- _DIRECTIONS_:
An exact, complete copy of the entries is needed, with the pictures left out.

######

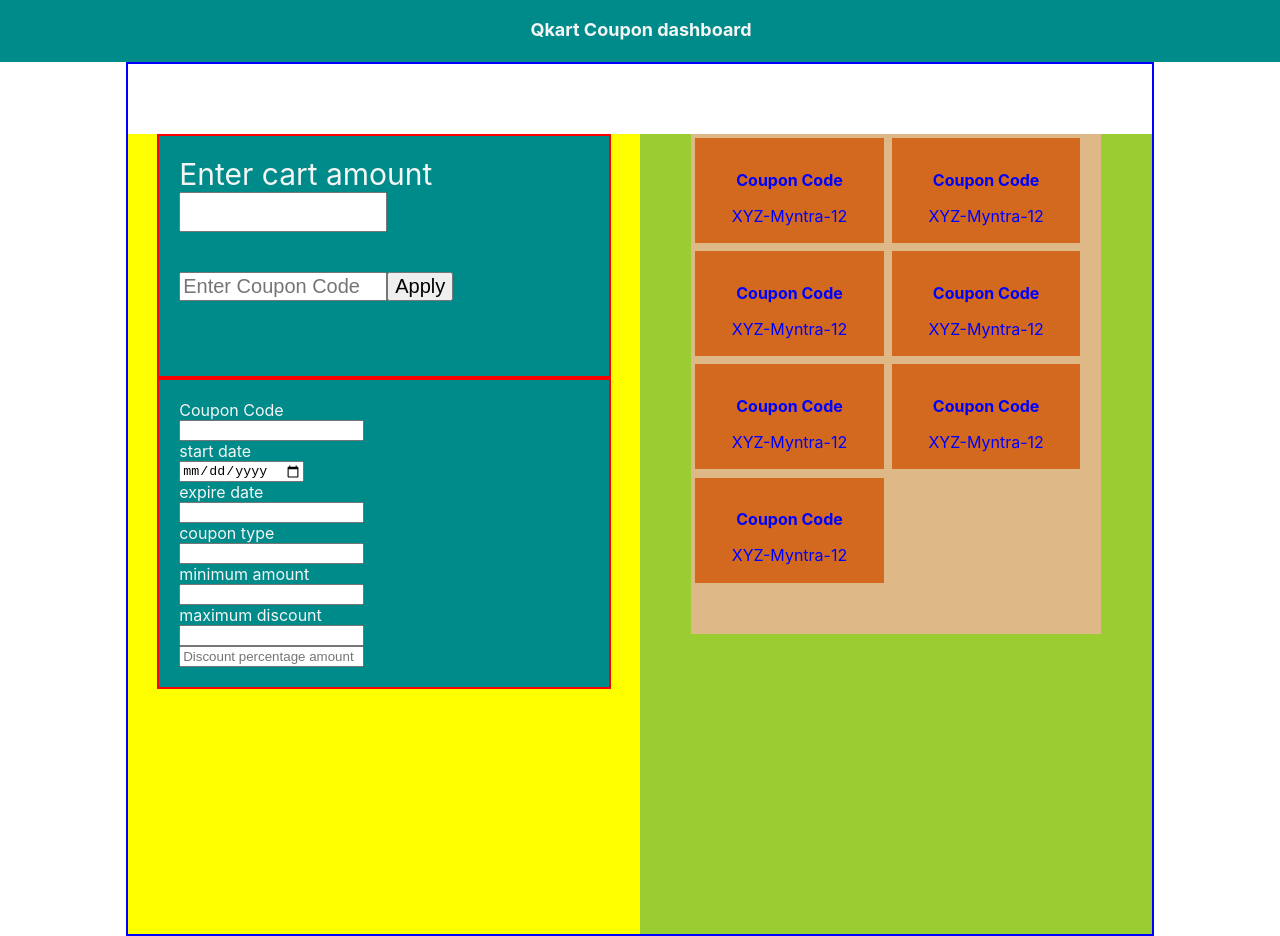
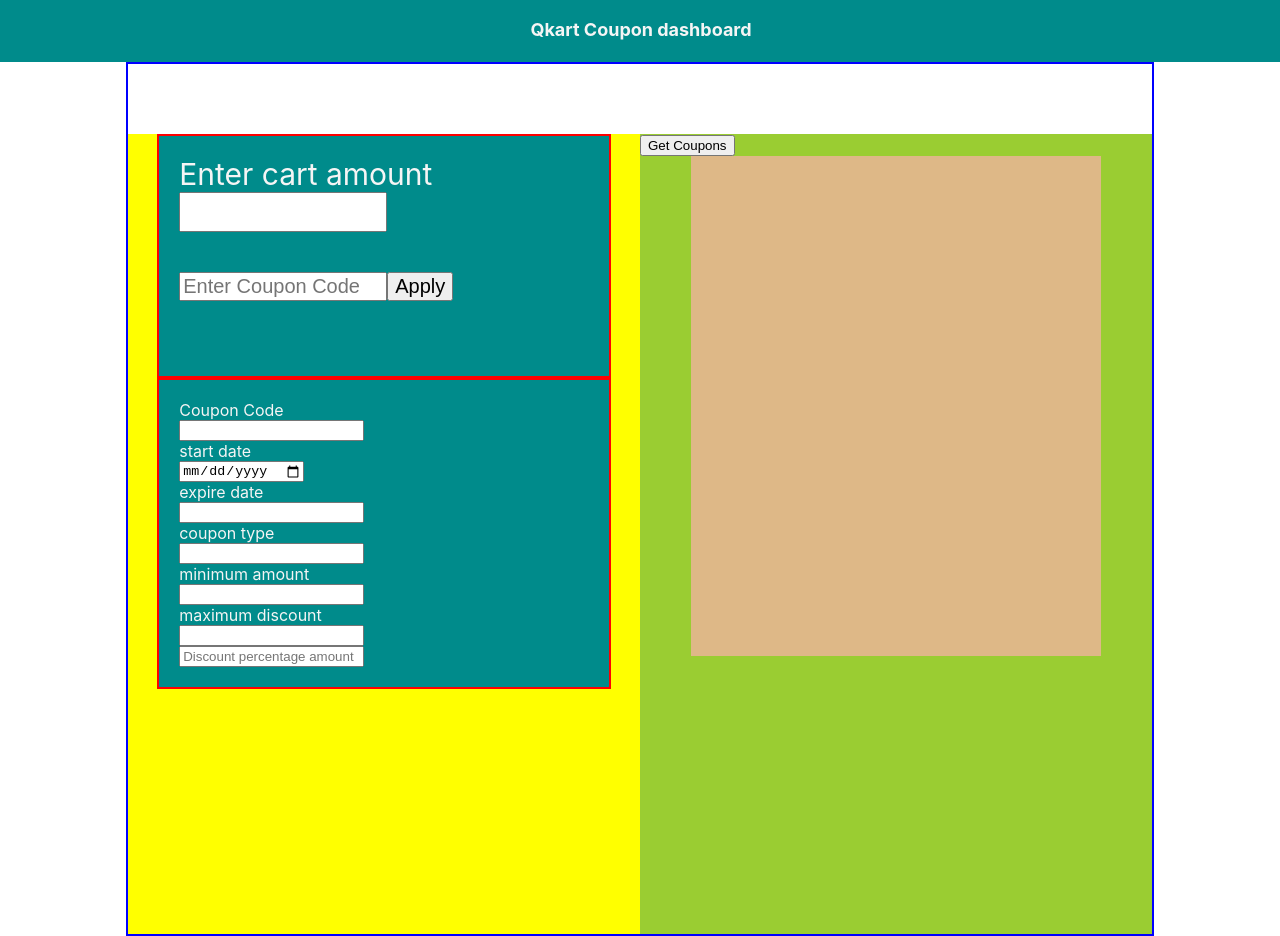
Before and after one commit to BaliSutej/qkart-coupon-frontend, a React (Create React App) app: page / in a window 1280 px wide. Built offline with nearby package versions, Linux system fonts and the light colour scheme.

Commit message:
Added endpoint for getallcoupon component

```diff
--- a/src/components/AllCoupons.js
+++ b/src/components/AllCoupons.js
@@ -4,14 +4,38 @@ import Coupon from './Coupon';
 
 class AllCoupons extends react.Component {
 
-    x = [{ code: "XYZ-Myntra-12" }, { code: "XYZ-Myntra-12" }, { code: "XYZ-Myntra-12" }, { code: "XYZ-Myntra-12" }, { code: "XYZ-Myntra-12" }, { code: "XYZ-Myntra-12" }, { code: "XYZ-Myntra-12" }]
+    constructor(props){
+        super(props);
+        this.state = {
+            couponsList : []
+        };
+    }
+
+
+    getLatestCoupons = async () => {
+        let res = await fetch('https://qkart-coupon-backend.herokuapp.com/all-coupons');
+        res = await res.json();
+        this.setState({
+            couponsList : res
+        })
+    }
+
+
+    onClickHandler = (e) =>{
+        console.log("Button clicked");
+            this.getLatestCoupons();
+    }
+
 
     render() {
         return (
             <>
+                <div>
+                    <button onClick={this.onClickHandler}>Get Coupons</button>
+                </div>
                 <div id='allcoupon-cmpt'>
                     {
-                        this.x.map((ele) => (
+                        this.state.couponsList.map((ele) => (
                             <Coupon code={ele.code}></Coupon>
                         ))
                     }
```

######

- _ANSWER BELOW_:
Before and after one commit to BaliSutej/qkart-coupon-frontend, a React (Create React App) app: page / in a window 1280 px wide. Built offline with nearby package versions, Linux system fonts and the light colour scheme.

Commit message:
Added endpoint for getallcoupon component

```diff
--- a/src/components/AllCoupons.js
+++ b/src/components/AllCoupons.js
@@ -4,14 +4,38 @@ import Coupon from './Coupon';
 
 class AllCoupons extends react.Component {
 
-    x = [{ code: "XYZ-Myntra-12" }, { code: "XYZ-Myntra-12" }, { code: "XYZ-Myntra-12" }, { code: "XYZ-Myntra-12" }, { code: "XYZ-Myntra-12" }, { code: "XYZ-Myntra-12" }, { code: "XYZ-Myntra-12" }]
+    constructor(props){
+        super(props);
+        this.state = {
+            couponsList : []
+        };
+    }
+
+
+    getLatestCoupons = async () => {
+        let res = await fetch('https://qkart-coupon-backend.herokuapp.com/all-coupons');
+        res = await res.json();
+        this.setState({
+            couponsList : res
+        })
+    }
+
+
+    onClickHandler = (e) =>{
+        console.log("Button clicked");
+            this.getLatestCoupons();
+    }
+
 
     render() {
         return (
             <>
+                <div>
+                    <button onClick={this.onClickHandler}>Get Coupons</button>
+                </div>
                 <div id='allcoupon-cmpt'>
                     {
-                        this.x.map((ele) => (
+                        this.state.couponsList.map((ele) => (
                             <Coupon code={ele.code}></Coupon>
                         ))
                     }
```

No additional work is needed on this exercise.